Love Jihad is an issue that is only garnering so much attention because of the position of Hindu organizations and the political support that they are getting. But it is really important to understand what are implications of the involvement of politics in religion and is it right that parties are using them for gaining an advantage over their rivals and also inciting communal hatred amongst the masses, which is already evident from the fact that many cases of Love Jihad are being reported from various states.
Social media is playing its own important role in spreading communal hatred where pictures are being posted with captions like Love Jihad means the death of Hindu girls or saying that Muslims are jihadis amongst various conspiracy theories about several organizations such as ISIS or Pakistan funding this mass conversion of Hindu girls. The involvement of NIA in questioning the husband, such as in Hadiya’s case, actually seems alarming.
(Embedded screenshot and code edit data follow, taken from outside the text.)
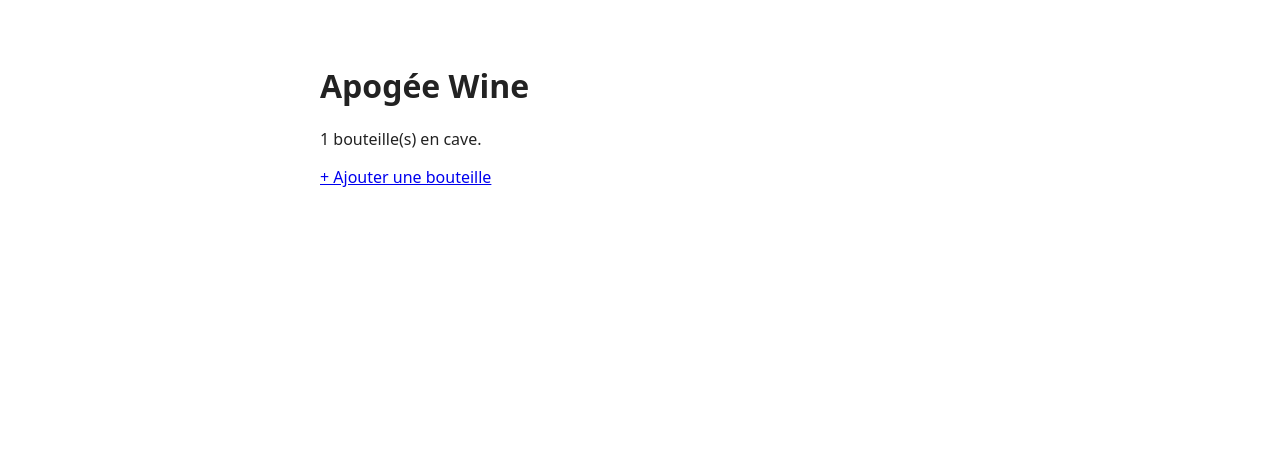
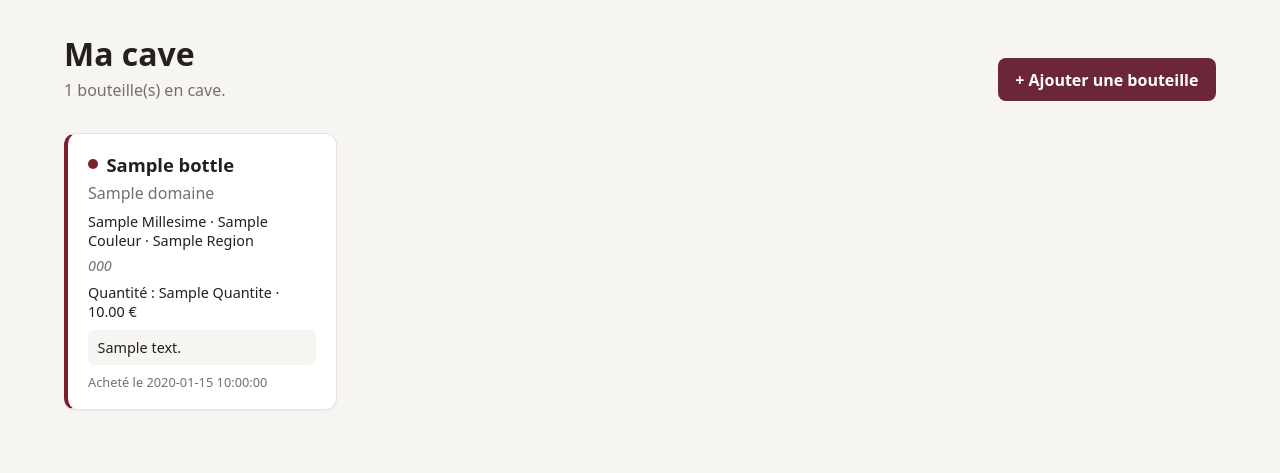
Before and after one commit to capucine-masson/Accords-Mets-Vin, a FastAPI app: template templates/index.html in a window 1280 px wide. Shown: the top 473 px of the page. Run offline with FastAPI, Linux system fonts and the light colour scheme; the template is opened without the code that fills it: most values are stand-ins (such as "Sample title", 1, 10 or a date in 2020).

Commit message:
Vue globale de la cave avec cartes de bouteilles
Ajoute list_bottles() filtré sur le statut en_cave et une grille de
cartes modernisee (bordure colorée par type de vin, infos clés,
état vide) a la place du simple compteur.

Co-Authored-By: Claude Sonnet 5 <noreply@anthropic.com>

```diff
--- a/database.py
+++ b/database.py
@@ -42,6 +42,17 @@ def init_db() -> None:
         conn.close()
 
 
+def list_bottles(statut: str = StatutBouteille.EN_CAVE.value) -> list[sqlite3.Row]:
+    conn = get_connection()
+    try:
+        return conn.execute(
+            "SELECT * FROM bottles WHERE statut = ? ORDER BY nom COLLATE NOCASE",
+            (statut,),
+        ).fetchall()
+    finally:
+        conn.close()
+
+
 def insert_bottle(bottle: dict) -> int:
     conn = get_connection()
     try:
--- a/main.py
+++ b/main.py
@@ -4,7 +4,7 @@ from fastapi.responses import RedirectResponse
 from fastapi.staticfiles import StaticFiles
 from fastapi.templating import Jinja2Templates
 
-from database import get_connection, init_db, insert_bottle
+from database import init_db, insert_bottle, list_bottles
 from enums import Couleur
 
 load_dotenv()
@@ -18,13 +18,9 @@ init_db()
 
 @app.get("/")
 def index(request: Request):
-    conn = get_connection()
-    try:
-        bottle_count = conn.execute("SELECT COUNT(*) FROM bottles").fetchone()[0]
-    finally:
-        conn.close()
+    bottles = list_bottles()
     return templates.TemplateResponse(
-        request, "index.html", {"bottle_count": bottle_count}
+        request, "index.html", {"bottles": bottles}
     )
 
 
--- a/static/style.css
+++ b/static/style.css
@@ -1,15 +1,154 @@
+:root {
+    --bg: #f7f5f2;
+    --card-bg: #ffffff;
+    --text: #23201d;
+    --muted: #75706a;
+    --border: #e7e2db;
+    --accent: #6b2737;
+    --rouge: #7c1f2e;
+    --blanc: #c9a227;
+    --rose: #d98a9c;
+    --effervescent: #8fb9c4;
+}
+
+* {
+    box-sizing: border-box;
+}
+
 body {
-    font-family: system-ui, sans-serif;
-    max-width: 40rem;
-    margin: 4rem auto;
-    padding: 0 1rem;
-    color: #222;
+    font-family: system-ui, -apple-system, "Segoe UI", sans-serif;
+    background: var(--bg);
+    color: var(--text);
+    margin: 0;
+    padding: 2rem 1.5rem 4rem;
+}
+
+.page {
+    max-width: 72rem;
+    margin: 0 auto;
+}
+
+.page-header {
+    display: flex;
+    align-items: flex-end;
+    justify-content: space-between;
+    flex-wrap: wrap;
+    gap: 1rem;
+    margin-bottom: 2rem;
+}
+
+.page-header h1 {
+    margin: 0 0 0.25rem;
+    font-size: 2rem;
+}
+
+.muted {
+    color: var(--muted);
+    margin: 0;
+}
+
+.muted.small {
+    font-size: 0.8rem;
+    margin-top: 0.5rem;
+}
+
+.button {
+    background: var(--accent);
+    color: #fff;
+    text-decoration: none;
+    padding: 0.65rem 1.1rem;
+    border-radius: 0.5rem;
+    font-weight: 600;
+    white-space: nowrap;
+}
+
+.button:hover {
+    opacity: 0.9;
+}
+
+.bottle-grid {
+    display: grid;
+    grid-template-columns: repeat(auto-fill, minmax(16rem, 1fr));
+    gap: 1.25rem;
+}
+
+.bottle-card {
+    background: var(--card-bg);
+    border: 1px solid var(--border);
+    border-left: 4px solid var(--rouge);
+    border-radius: 0.75rem;
+    padding: 1.1rem 1.25rem;
+    box-shadow: 0 1px 3px rgba(0, 0, 0, 0.04);
+}
+
+.bottle-card[data-couleur="rouge"] { border-left-color: var(--rouge); }
+.bottle-card[data-couleur="blanc"] { border-left-color: var(--blanc); }
+.bottle-card[data-couleur="rose"] { border-left-color: var(--rose); }
+.bottle-card[data-couleur="effervescent"] { border-left-color: var(--effervescent); }
+
+.bottle-card-header {
+    display: flex;
+    align-items: center;
+    gap: 0.5rem;
+}
+
+.bottle-card-header h2 {
+    font-size: 1.15rem;
+    margin: 0;
+}
+
+.couleur-dot {
+    width: 0.65rem;
+    height: 0.65rem;
+    border-radius: 50%;
+    flex-shrink: 0;
+    background: var(--rouge);
+}
+
+.couleur-dot[data-couleur="rouge"] { background: var(--rouge); }
+.couleur-dot[data-couleur="blanc"] { background: var(--blanc); }
+.couleur-dot[data-couleur="rose"] { background: var(--rose); }
+.couleur-dot[data-couleur="effervescent"] { background: var(--effervescent); }
+
+.bottle-card .domaine {
+    margin: 0.35rem 0 0;
+    color: var(--muted);
+}
+
+.bottle-card .meta {
+    margin: 0.5rem 0 0;
+    font-size: 0.9rem;
+    text-transform: capitalize;
+}
+
+.bottle-card .cepages {
+    margin: 0.35rem 0 0;
+    font-size: 0.9rem;
+    font-style: italic;
+    color: var(--muted);
+}
+
+.bottle-card .note {
+    margin: 0.6rem 0 0;
+    font-size: 0.9rem;
+    background: var(--bg);
+    padding: 0.5rem 0.6rem;
+    border-radius: 0.4rem;
+}
+
+.empty-state {
+    color: var(--muted);
+    padding: 3rem 1rem;
+    text-align: center;
+    border: 1px dashed var(--border);
+    border-radius: 0.75rem;
 }
 
 form {
     display: flex;
     flex-direction: column;
     gap: 0.25rem;
+    max-width: 32rem;
 }
 
 form label {
@@ -21,12 +160,23 @@ form input,
 form select,
 form textarea {
     font: inherit;
-    padding: 0.4rem;
+    padding: 0.5rem;
+    border: 1px solid var(--border);
+    border-radius: 0.4rem;
 }
 
 form button {
     margin-top: 1.5rem;
-    padding: 0.6rem;
+    padding: 0.65rem;
     font: inherit;
+    font-weight: 600;
     cursor: pointer;
+    background: var(--accent);
+    color: #fff;
+    border: none;
+    border-radius: 0.5rem;
 }
+
+form button:hover {
+    opacity: 0.9;
+}
--- a/templates/index.html
+++ b/templates/index.html
@@ -7,10 +7,42 @@
     <link rel="stylesheet" href="/static/style.css">
 </head>
 <body>
-    <main>
-        <h1>Apogée Wine</h1>
-        <p>{{ bottle_count }} bouteille(s) en cave.</p>
-        <p><a href="/bouteilles/nouvelle">+ Ajouter une bouteille</a></p>
-    </main>
+    <div class="page">
+        <header class="page-header">
+            <div>
+                <h1>Ma cave</h1>
+                <p class="muted">{{ bottles|length }} bouteille(s) en cave.</p>
+            </div>
+            <a class="button" href="/bouteilles/nouvelle">+ Ajouter une bouteille</a>
+        </header>
+
+        {% if bottles %}
+        <div class="bottle-grid">
+            {% for b in bottles %}
+            <article class="bottle-card" data-couleur="{{ b.couleur }}">
+                <div class="bottle-card-header">
+                    <span class="couleur-dot" data-couleur="{{ b.couleur }}"></span>
+                    <h2>{{ b.nom }}</h2>
+                </div>
+                {% if b.domaine %}<p class="domaine">{{ b.domaine }}</p>{% endif %}
+                <p class="meta">
+                    {% if b.millesime %}{{ b.millesime }} &middot; {% endif %}
+                    {{ b.couleur }}
+                    {% if b.region or b.pays %} &middot; {{ [b.region, b.pays] | select | join(", ") }}{% endif %}
+                </p>
+                {% if b.cepages %}<p class="cepages">{{ b.cepages }}</p>{% endif %}
+                <p class="meta">
+                    Quantité : {{ b.quantite }}
+                    {% if b.prix_achat %} &middot; {{ "%.2f"|format(b.prix_achat) }} €{% endif %}
+                </p>
+                {% if b.note %}<p class="note">{{ b.note }}</p>{% endif %}
+                {% if b.date_achat %}<p class="muted small">Acheté le {{ b.date_achat }}</p>{% endif %}
+            </article>
+            {% endfor %}
+        </div>
+        {% else %}
+        <p class="empty-state">Ta cave est vide pour l'instant. <a href="/bouteilles/nouvelle">Ajoute ta première bouteille</a>.</p>
+        {% endif %}
+    </div>
 </body>
 </html>
--- a/templates/nouvelle_bouteille.html
+++ b/templates/nouvelle_bouteille.html
@@ -7,7 +7,8 @@
     <link rel="stylesheet" href="/static/style.css">
 </head>
 <body>
-    <main>
+    <div class="page">
+        <p><a class="muted" href="/">&larr; Retour à la cave</a></p>
         <h1>Ajouter une bouteille</h1>
         <form method="post" action="/bouteilles">
             <label for="nom">Nom / Cuvée *</label>
@@ -49,7 +50,6 @@
 
             <button type="submit">Ajouter la bouteille</button>
         </form>
-        <p><a href="/">&larr; Retour à la cave</a></p>
-    </main>
+    </div>
 </body>
 </html>
```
Isn’t it important for us to understand that at the times when the country is already divided due to the CAA coming up and lingering Islamophobia which is not only present in our society but is also furthered by media, for instance, the example of how in the month of March Muslims were hated nationally for Zamat which allegedly caused the cases of coronavirus to spread rapidly and arrest warrants declared for Maulana and other people, ironically the same government with the help of media is explicitly and fervently supporting other religions?
It is all the more important in today’s times to understand and talk about Islamophobia and how issues such as Love Jihad and demand for separate legislation to curb Love Jihad are all the more important when masses really want to be more inclusive and live in harmony.
Ironically enough for an issue which is not even recognized legally in India, because as per constitutional mandate, the people of India are bestowed upon the freedom to practice religion, and the Special Marriage Act was enacted with the purpose of furthering inter-religious relations and facilitating communal harmony in India when the State Government of UP announced a special task force being set up for an investigation into the problem of Love Jihad and also an assurance of passing an ordinance to handle Love Jihad, in my personal opinion the government should simply stay out the personal matters like religion like it is intended as per the Constitution of India where we adopted secularism.
[Also, read: Free Legal Consultancy in Uttarakhand]
If we think of it and question how did we come to such a path, it is vital to know that the need to preserve or protect the Hindu faith did not arise recently but if we look at various movements such Shuddhi Movement by Arya Samaj established by Swami Dayanand Saraswati, but it was intended to include people from other faiths in our religion and accept them, not persecute those who have willingly renounced Hindu religion?